My friend, Bud, is currently out of town on business and last night he reported that his accommodations seem to be decorated in a Moose Motif. I would love to stay in a room with mooses on the curtains and the lamp shade and the sheets, but apparently he does not care for it – in a big way. That made me so sad. “What if they are Merry Mismosses?” I asked.
This is one of my family’s holiday sayings. It was the first thing my grandmother used to say it to us every Christmas morning, but it dates back much farther than my childhood, or even my mother’s childhood. My grandmother’s youngest brother came down the stairs on Christmas morning when he was 3 or 4 and declared to the whole family, “Merry Mismoose!” We’ve been saying it ever since, close to a hundred years I reckon. It’s one of my favorite parts of Christmas.
I still think Santa is great, and I do believe. I very much enjoy helping Santa out. And it’s fun to get gifts from Santa even now, especially if I don’t know who Santa’s helper might have been. I have no problem with Santa. He is the spirit of giving without expectation of receiving in return. The real problem comes when we treat God like Santa; when we tell God what we want or what needs to be done and expect him to grant it (and in just the manner we foresee, I might add.)
I know, I know, take it to the Lord in prayer.

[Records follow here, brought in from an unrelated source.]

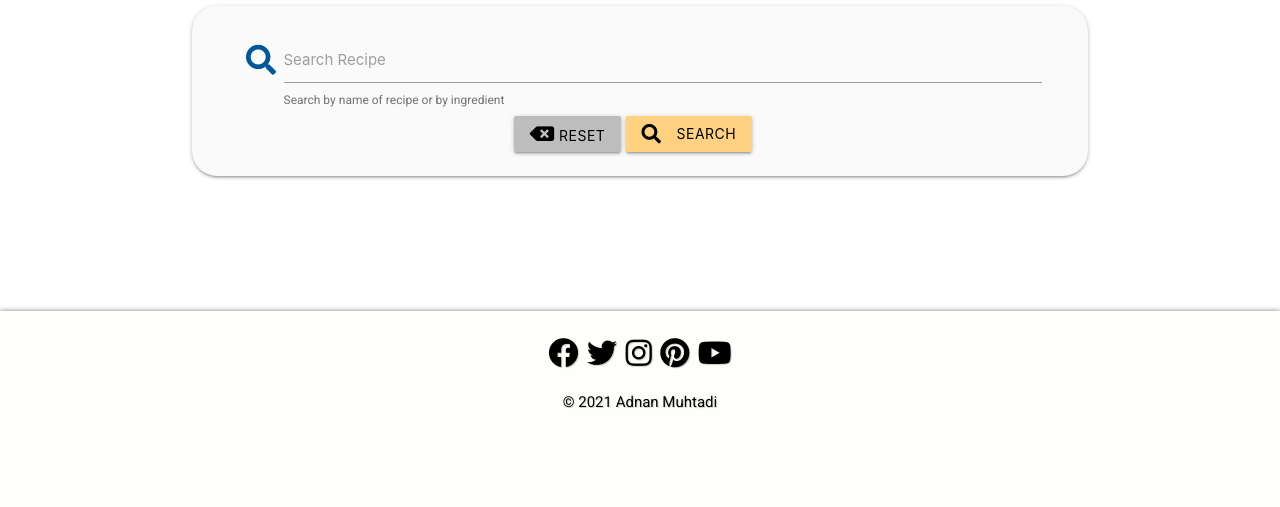
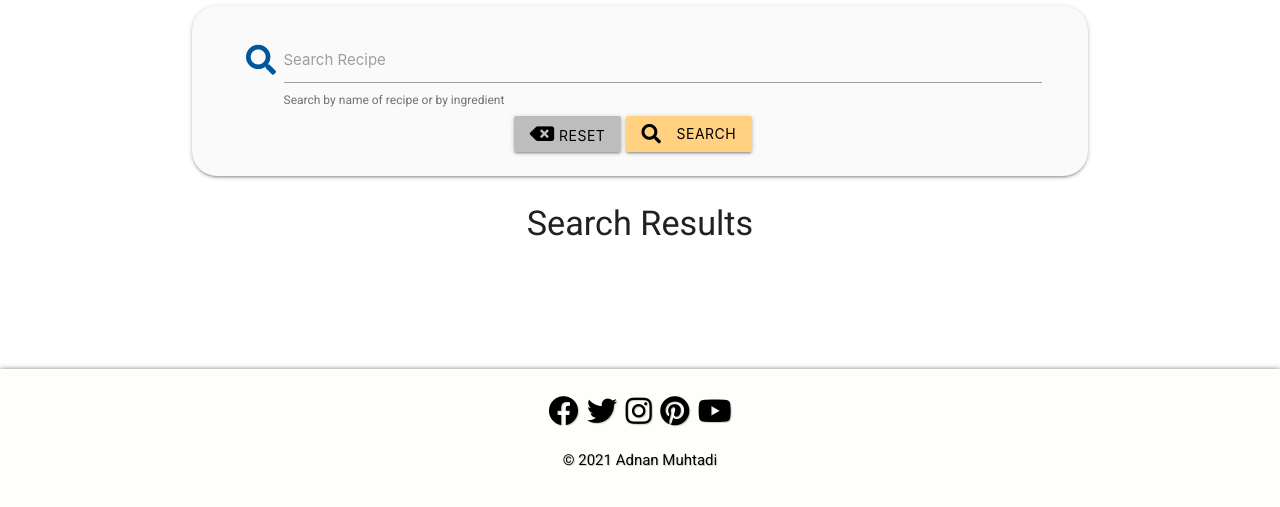
Before and after one commit to adnanmuhtadi/milestone-project-3, a Flask app: page /search in a window 1280 px wide. Shown: the part 1293-1800 px from the top of the page. Before the commit the page ends 1701 px from the top, so only its background shows below. Run offline with Flask 2, Linux system fonts and the light colour scheme; a database or web service that is not in the repository returns one stand-in record (values such as "Sample title"); some libraries are stand-ins or nearby versions.

Commit message:
Mod - Search message if no results found
If the search results came back with no results, an error message would appear

```diff
--- a/app.py
+++ b/app.py
@@ -57,14 +57,20 @@
 def search():
     query = request.form.get("query")
     recipes = list(mongo.db.recipes.find({"$text": {"$search": query}}))
-    return render_template("home.html", recipes=recipes)
+    search_results = mongo.db.recipes.find(
+        {'$text': {'$search': query}}).count()
+    result_message = f"Search Results"
+    return render_template("home.html", recipes=recipes, search_results=search_results, result_message=result_message)
 
 
 @app.route("/mysearch", methods=["GET", "POST"])
 def mysearch():
     query = request.form.get("query")
     recipes = list(mongo.db.recipes.find({"$text": {"$search": query}}))
-    return render_template("my_recipes.html", recipes=recipes)
+    search_results = mongo.db.recipes.find(
+        {'$text': {'$search': query}}).count()
+    result_message = f"Search Results ({search_results})"
+    return render_template("my_recipes.html", recipes=recipes, search_results=search_results, result_message=result_message)
 
 
 """
--- a/static/css/style.css
+++ b/static/css/style.css
@@ -231,6 +231,12 @@
     margin: 30px auto;
     position: relative;
     width: 950px;
+}
+
+.error-message,
+.result-message {
+    font-family: "Heebo", sans-serif;
+    position: relative;
 }
 
 .veg {
@@ -597,7 +603,7 @@
 
     /* carousel for the home page */
     .carousel {
-        height: 50vh !important;
+        height: 60vh !important;
     }
 
     /* shared cards */
@@ -753,7 +759,7 @@
     }
 
     .search-my-recipes {
-        width: 350px;
+        width: 320px;
     }
 
     .view_recipe_info_table tr,
--- a/templates/home.html
+++ b/templates/home.html
@@ -47,6 +47,17 @@
                 </div>
             </div>
         </form>
+    </div>
+
+    <!-- Error message would appear if the search count comes back as 0 -->
+    {% if search_results == 0 %}
+    <div class="row card-panel error-message grey lighten-5 center">
+        <h4>No Results Found</h4>
+        <a href="{{ url_for('get_recipes') }}">
+            <p>Clear Search</p></a>
+    {% else %}
+        <h4 class="row result-message center">{{ result_message }}</h4>
+    {% endif %}
     </div>
 
     <!-- The cards that are displayed fo the recipes which have been shared and is being called from the database,
@@ -138,7 +149,7 @@
                     <ul class="pagination text-shadow center-align">
                         {% for page_number in amount_pages %}
                         {% if page_number == current_recipe_page %}
-                        <li class="active blue-grey darken-1"><a>{{ page_number }}</a></li>
+                        <li class="active grey darken-3 black-text"><a>{{ page_number }}</a></li>
                         {% else %}
                         <li class="waves-effect">
                             <a href="{{ url_for('get_recipes', current_recipe_page=page_number) }}">{{ page_number }}</a>
```
Also changed, not shown: templates/my_recipes.html (+12 -1 lines).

Yes, we are encouraged to take every desire, every hope, every need to in prayer and that is appropriate, but it’s not up to us to tell God what to do about it. That’s hard to take sometimes, especially when what we are asking for is unselfish. It’s hard to understand why God does not cure or at least relieve the suffering of every person who is sick or injured. I refuse the explanation that it has anything to do with my faith. God is well aware of how weak my faith can be and God is much more loving and just than to base whether or not he will intervene on whether or not I prayed hard enough, or long enough, or frequently enough.
So what is the point of praying? If God truly knows everything we think, feel, want, and need, why talk to him about it? God doesn’t need us to tell him about it. WE need to tell him about it. It’s for us. It’s so we can clarify for ourselves what the issues are and also to give us the opportunity to turn it right on over to God where it belongs. We are the ones who are changed by prayer.
I don’t know how prayer really works or why. I don’t understand why some prayers seem to be answered and some do not. I am well aware of remarkable things coming out of prayer. I do believe that prayer is important, and I try to spend as much time as possible praying every day – although it never feels like enough. There is so much I don’t know, and only a couple of things I believe I do know.
One of the things I believe I do know is about today’s reading from Matthew 7: 7-12 It’s a famous one. “Ask and it will be given you, seek and you will find, knock and the door will be opened.” We just talked about it at our Lenten study last night at church. The problem some people have with this verse is what “it” means. “It” doesn’t mean just any old thing that you want. This is not a license to run to God with your Santa list of things you want.
“It” means wisdom, discernment, spiritual guidance. “It” is the power, inspiration, encouragement of the Holy Spirit. That’s a little more clear in Luke’s version of this saying. Matthew just says that God will give us good things, but Luke tells us that the good thing that God gives is the Holy Spirit.
This is actually a good thing. God knows it is a good thing that he has not given me everything I have asked for. I’ve asked for a lot of things that would not have been good for me, or helpful to me, or just that there was something better for me.weren’t the right thing for me at that time. Sometimes we don’t get what we ask for because we need to learn something that we need to face what life is about to throw at us. Sometimes God doesn’t just make things happen because he wants us to make it happen.
Every day I pray for the strength and courage and wisdom and inspiration to face whatever the day brings. More and more I pray: Please don’t let me say or do anything to make it worse. I think St. Francis had the right idea. Lord, make me an instrument of your peace.
Keep praying. Pray without ceasing. Take everything no matter how serious or trivial it may be to the Lord in prayer, but always end your prayer the way Jesus did when he prayed by himself in the garden of Gethsemane: Not my will, God, but your will be done.